Today I will focus of the Work and Travel aspect of the visa as while I don’t have the data is probably by far the most popular use of this program. To note there is a spousal J2 visa associated with the J1, but generally that will only be awarded in the cases of the longer in period Internship, Government and Academic programs.

The Work and Travel program is designed for current University/College students in their respective long holidays (so usually their Summer) to visit and be able to work in the US for up to 4 months. The period of the visa is usually determined by a combination of how long their work period is, how long their college break is and how long the local US Consulate/Embassy is willing to give them which is based on the two earlier factors as well as what region of the world they come from.

Obviously depending on which part of the world you come from this means you may be in the US in Winter (South America and Africa), Spring (SE Asia) and Summer (Europe, China, India, Middle East) depending on when your long holidays are at your University or College.
Australia and NZ citizens recently have access to a 1 Year Work and Travel program which functionally works the same except they have a longer period.

Now I don’t want to be too controversial in this post about the J1 WAT program but there are definitely some practical differences in the way it is administered depending on what country you are from, even if that is not a stated official policy.

So what I mean by that is that, officially the Work and Travel program requires you to have organized a job with a US employer which has then been approved by a State Department approved sponsor organization.
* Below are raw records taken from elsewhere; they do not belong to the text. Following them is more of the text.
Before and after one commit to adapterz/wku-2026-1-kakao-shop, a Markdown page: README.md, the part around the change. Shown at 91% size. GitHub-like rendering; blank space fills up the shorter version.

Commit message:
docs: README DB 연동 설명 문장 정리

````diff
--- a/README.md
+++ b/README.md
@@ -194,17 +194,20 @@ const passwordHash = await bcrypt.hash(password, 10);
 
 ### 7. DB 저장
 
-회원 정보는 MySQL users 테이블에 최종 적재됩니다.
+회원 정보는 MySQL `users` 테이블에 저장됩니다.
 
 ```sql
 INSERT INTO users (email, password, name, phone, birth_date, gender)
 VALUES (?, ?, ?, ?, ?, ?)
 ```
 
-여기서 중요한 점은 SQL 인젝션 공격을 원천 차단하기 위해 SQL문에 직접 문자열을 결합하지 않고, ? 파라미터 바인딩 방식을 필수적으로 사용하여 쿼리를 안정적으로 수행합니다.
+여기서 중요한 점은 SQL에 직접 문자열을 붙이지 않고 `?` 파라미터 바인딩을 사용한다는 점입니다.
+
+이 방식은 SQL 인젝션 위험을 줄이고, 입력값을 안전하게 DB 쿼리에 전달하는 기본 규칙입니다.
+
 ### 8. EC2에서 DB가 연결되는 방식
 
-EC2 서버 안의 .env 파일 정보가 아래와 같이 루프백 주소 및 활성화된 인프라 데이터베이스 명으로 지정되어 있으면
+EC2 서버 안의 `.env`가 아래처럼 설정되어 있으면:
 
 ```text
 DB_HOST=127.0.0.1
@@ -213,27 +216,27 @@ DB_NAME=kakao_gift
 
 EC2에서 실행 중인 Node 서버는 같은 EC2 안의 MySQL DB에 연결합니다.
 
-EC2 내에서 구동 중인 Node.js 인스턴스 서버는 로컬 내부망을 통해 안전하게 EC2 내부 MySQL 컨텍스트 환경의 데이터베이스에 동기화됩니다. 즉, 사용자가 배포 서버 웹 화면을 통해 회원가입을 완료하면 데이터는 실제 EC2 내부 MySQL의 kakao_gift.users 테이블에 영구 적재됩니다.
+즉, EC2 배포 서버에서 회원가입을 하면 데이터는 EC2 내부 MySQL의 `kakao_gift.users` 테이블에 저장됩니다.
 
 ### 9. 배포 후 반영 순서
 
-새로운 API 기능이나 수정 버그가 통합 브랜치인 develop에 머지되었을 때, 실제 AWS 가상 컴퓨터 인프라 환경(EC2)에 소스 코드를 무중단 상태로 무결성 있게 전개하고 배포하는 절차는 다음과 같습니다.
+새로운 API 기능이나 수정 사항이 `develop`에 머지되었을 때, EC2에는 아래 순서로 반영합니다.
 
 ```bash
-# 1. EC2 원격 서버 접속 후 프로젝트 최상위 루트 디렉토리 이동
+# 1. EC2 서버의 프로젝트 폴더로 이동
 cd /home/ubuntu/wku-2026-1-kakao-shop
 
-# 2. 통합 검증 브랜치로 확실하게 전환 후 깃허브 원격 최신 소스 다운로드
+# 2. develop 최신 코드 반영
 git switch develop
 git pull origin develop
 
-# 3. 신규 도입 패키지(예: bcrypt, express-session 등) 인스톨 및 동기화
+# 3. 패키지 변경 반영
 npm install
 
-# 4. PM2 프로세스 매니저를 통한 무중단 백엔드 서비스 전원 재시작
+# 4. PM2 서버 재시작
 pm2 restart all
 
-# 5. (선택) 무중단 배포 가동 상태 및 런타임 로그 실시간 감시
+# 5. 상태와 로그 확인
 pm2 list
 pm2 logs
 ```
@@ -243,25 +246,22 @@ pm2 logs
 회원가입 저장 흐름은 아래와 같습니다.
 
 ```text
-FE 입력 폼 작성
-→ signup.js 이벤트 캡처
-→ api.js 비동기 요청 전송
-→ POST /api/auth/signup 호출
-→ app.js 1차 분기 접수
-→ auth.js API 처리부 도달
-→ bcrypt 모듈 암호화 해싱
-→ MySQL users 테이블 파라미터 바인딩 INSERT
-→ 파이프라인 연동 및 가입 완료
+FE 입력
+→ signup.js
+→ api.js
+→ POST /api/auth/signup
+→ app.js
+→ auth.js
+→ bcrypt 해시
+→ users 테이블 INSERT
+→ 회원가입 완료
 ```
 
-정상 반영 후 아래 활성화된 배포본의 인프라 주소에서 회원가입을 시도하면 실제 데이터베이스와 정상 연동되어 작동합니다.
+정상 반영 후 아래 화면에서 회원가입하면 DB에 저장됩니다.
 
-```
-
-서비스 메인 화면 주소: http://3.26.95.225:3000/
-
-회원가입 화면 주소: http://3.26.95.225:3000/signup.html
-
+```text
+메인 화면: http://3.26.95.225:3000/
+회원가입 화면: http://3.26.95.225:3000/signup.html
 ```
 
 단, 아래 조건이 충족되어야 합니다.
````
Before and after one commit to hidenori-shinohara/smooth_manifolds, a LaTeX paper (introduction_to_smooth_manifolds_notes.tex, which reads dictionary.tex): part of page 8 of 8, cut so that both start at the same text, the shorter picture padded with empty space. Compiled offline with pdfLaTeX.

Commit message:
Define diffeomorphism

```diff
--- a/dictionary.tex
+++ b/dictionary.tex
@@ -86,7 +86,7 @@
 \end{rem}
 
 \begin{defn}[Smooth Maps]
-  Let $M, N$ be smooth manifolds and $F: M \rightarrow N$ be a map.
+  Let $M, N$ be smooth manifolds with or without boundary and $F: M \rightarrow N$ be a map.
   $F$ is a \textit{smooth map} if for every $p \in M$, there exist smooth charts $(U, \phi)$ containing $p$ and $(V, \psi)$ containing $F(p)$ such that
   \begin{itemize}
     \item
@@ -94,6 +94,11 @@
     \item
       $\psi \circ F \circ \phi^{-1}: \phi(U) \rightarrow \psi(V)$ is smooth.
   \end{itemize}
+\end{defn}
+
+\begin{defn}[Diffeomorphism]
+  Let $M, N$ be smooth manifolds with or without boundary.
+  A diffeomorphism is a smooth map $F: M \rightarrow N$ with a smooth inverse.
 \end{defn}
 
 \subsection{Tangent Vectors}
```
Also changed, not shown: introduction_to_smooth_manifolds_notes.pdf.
So unlike the regular working visas like H1B, E3, etc., where your employer directly sponsors your visa, here it these designated organizations that are your sponsor and responsible for ensuring you meet requirements on the State Department’s behalf.

Additionally in 2011, students are required by the U.S. State Department requires candidates to obtain a job offer with an employer prior to their visa interview. Furthermore residents of Eastern European nations; Russia, Ukraine, Belarus, Bulgaria, Romania and Moldova must have that said job confirmed by their Sponsoring Organization with the employer as valid for the J-1 visa program.

For J1 WAT there are currently 71 approved sponsors listed on the State Department’s website including CIEE, Intrax and InterExchage among others.

Back to the controversial aspect of it all, as I mentioned you need to have organized a job prior to coming to the US. However this requirement is loosely administered for some nations and vigorously for others under the general unofficial guise of students of certain countries being a greater risk to stay longer than their visa allows.

I will discuss this point more in detail in another post as well as more a step by step guide process to getting employment and this visa.

So some students look at this program as mainly just an extended holiday with the ability to work. Where as others work a lot, travel very little, in the hope when then transfer money back home they will gain a lot from a strong US Dollar. As I said the earlier option is officially disallowed and can have your sponsor organization cancel your visa making you illegal in the country, but it administered loosely depending on where you are from.

I hope this helps provide a nice background context to better understand the J1 visa and what its benefits are. Like I said I will go into further details about many of the points raised here in future posts.